# Your assignment
Every line in the material below that includes "PageTitles" should be copied.

── Exercise materials

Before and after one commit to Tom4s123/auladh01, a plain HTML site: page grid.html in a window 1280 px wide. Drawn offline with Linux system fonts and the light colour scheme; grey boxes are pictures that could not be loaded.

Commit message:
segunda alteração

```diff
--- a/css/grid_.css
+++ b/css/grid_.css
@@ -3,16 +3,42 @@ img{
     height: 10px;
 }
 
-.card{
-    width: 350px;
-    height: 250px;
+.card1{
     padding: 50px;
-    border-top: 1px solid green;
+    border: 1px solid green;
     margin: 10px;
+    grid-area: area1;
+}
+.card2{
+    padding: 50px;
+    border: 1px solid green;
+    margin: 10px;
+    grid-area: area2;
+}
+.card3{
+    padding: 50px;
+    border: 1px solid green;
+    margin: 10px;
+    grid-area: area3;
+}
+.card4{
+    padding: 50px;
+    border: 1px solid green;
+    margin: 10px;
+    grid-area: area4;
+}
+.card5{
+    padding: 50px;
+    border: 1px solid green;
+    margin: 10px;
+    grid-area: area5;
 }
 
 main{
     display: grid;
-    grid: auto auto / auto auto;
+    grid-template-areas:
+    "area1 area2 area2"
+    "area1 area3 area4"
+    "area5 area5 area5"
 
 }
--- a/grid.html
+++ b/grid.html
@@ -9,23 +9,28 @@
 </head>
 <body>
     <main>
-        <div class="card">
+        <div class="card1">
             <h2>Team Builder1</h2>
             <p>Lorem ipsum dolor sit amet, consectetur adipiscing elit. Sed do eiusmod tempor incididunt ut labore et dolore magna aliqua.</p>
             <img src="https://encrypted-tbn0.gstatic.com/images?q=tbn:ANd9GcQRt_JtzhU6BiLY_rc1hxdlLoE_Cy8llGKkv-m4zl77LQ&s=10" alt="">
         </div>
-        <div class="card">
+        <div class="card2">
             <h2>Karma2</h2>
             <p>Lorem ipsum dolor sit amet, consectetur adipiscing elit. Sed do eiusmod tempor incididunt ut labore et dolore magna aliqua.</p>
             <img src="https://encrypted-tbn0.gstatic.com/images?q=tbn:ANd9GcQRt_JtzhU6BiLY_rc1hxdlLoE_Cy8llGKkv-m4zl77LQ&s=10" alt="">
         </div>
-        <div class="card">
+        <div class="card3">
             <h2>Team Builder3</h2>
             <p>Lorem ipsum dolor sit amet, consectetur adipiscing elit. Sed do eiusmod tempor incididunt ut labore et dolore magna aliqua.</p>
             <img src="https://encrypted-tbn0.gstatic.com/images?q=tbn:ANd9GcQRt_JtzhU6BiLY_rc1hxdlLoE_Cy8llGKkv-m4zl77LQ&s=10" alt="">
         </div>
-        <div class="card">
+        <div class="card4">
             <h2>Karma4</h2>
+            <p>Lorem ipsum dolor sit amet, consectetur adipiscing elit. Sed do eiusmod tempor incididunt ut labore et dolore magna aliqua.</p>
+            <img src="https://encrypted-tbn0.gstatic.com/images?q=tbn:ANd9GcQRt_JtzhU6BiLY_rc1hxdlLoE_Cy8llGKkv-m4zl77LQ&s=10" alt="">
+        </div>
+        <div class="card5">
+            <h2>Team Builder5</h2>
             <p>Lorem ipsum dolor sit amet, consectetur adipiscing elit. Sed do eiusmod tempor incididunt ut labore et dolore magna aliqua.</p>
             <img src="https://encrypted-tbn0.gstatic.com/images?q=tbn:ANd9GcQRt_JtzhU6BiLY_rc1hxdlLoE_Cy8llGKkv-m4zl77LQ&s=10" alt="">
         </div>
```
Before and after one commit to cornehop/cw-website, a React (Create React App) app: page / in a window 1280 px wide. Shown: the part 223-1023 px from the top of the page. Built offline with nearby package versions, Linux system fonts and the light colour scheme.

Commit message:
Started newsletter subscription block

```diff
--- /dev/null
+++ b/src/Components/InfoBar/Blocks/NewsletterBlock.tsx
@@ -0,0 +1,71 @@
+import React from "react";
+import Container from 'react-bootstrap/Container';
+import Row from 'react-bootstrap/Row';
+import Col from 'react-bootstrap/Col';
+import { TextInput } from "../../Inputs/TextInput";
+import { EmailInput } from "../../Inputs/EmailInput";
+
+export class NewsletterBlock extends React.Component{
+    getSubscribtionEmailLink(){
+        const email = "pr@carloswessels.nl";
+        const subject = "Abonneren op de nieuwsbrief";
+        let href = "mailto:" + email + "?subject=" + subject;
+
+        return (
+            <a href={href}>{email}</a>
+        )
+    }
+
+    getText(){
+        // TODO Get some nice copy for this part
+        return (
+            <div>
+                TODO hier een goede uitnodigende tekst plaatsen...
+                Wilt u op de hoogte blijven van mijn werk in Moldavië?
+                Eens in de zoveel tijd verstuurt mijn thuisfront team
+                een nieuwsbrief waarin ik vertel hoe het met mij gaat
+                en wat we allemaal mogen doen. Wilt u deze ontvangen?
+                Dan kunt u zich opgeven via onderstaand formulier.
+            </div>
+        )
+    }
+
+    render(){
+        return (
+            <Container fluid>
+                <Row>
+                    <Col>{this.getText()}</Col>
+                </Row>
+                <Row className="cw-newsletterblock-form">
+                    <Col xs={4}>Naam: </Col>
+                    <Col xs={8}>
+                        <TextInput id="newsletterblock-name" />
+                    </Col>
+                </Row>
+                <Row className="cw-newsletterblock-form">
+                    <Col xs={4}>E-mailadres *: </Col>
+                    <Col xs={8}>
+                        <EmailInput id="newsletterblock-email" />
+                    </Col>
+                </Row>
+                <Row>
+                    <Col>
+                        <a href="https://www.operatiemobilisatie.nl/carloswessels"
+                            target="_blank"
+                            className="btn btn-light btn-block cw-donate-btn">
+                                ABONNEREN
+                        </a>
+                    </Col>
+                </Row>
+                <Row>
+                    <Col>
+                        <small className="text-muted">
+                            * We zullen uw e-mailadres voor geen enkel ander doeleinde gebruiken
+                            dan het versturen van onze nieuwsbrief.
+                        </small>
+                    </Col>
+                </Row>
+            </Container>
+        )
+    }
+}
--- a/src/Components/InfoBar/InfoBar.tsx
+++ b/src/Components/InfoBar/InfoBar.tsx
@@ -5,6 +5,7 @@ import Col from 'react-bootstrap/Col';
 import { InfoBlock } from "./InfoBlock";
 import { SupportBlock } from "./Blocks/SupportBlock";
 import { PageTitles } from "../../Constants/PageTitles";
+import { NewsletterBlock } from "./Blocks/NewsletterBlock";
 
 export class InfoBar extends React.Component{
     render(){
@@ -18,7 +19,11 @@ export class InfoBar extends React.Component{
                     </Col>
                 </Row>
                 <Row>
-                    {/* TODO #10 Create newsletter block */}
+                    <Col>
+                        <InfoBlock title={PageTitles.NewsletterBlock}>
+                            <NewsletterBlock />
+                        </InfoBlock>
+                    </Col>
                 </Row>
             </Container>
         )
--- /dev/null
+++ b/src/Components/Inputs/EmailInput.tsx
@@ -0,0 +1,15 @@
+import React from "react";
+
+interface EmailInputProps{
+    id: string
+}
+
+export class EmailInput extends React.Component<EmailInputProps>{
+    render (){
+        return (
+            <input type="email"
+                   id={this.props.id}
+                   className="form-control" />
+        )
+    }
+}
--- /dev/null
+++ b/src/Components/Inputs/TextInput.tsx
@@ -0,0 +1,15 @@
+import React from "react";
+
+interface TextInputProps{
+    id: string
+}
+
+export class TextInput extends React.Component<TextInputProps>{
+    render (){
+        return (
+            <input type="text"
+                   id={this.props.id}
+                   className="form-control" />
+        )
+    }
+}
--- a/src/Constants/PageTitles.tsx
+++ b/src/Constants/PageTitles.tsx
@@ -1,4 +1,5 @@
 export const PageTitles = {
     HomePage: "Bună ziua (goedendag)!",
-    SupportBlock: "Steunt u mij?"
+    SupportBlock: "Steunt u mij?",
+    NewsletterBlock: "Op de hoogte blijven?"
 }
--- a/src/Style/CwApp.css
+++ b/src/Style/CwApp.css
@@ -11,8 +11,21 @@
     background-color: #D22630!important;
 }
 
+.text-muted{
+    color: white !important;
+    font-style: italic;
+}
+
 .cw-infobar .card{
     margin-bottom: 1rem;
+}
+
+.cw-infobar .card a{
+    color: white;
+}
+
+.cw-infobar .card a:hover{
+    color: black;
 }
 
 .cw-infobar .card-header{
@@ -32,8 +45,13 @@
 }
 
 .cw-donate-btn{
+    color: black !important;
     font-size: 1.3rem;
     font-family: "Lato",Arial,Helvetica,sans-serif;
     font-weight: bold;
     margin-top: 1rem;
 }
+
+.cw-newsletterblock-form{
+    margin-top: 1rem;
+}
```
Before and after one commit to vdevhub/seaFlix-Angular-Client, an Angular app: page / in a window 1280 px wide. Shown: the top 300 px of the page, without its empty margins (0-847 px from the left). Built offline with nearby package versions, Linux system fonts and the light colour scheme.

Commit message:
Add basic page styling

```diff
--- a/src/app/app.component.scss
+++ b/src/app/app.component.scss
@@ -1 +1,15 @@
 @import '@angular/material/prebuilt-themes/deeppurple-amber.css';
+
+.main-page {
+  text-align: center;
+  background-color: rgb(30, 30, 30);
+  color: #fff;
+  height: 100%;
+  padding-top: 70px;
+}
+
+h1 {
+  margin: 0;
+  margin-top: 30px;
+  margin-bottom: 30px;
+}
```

────

# Exercise response
 import { PageTitles } from "../../Constants/PageTitles";
+                        <InfoBlock title={PageTitles.NewsletterBlock}>
--- a/src/Constants/PageTitles.tsx
+++ b/src/Constants/PageTitles.tsx
 export const PageTitles = {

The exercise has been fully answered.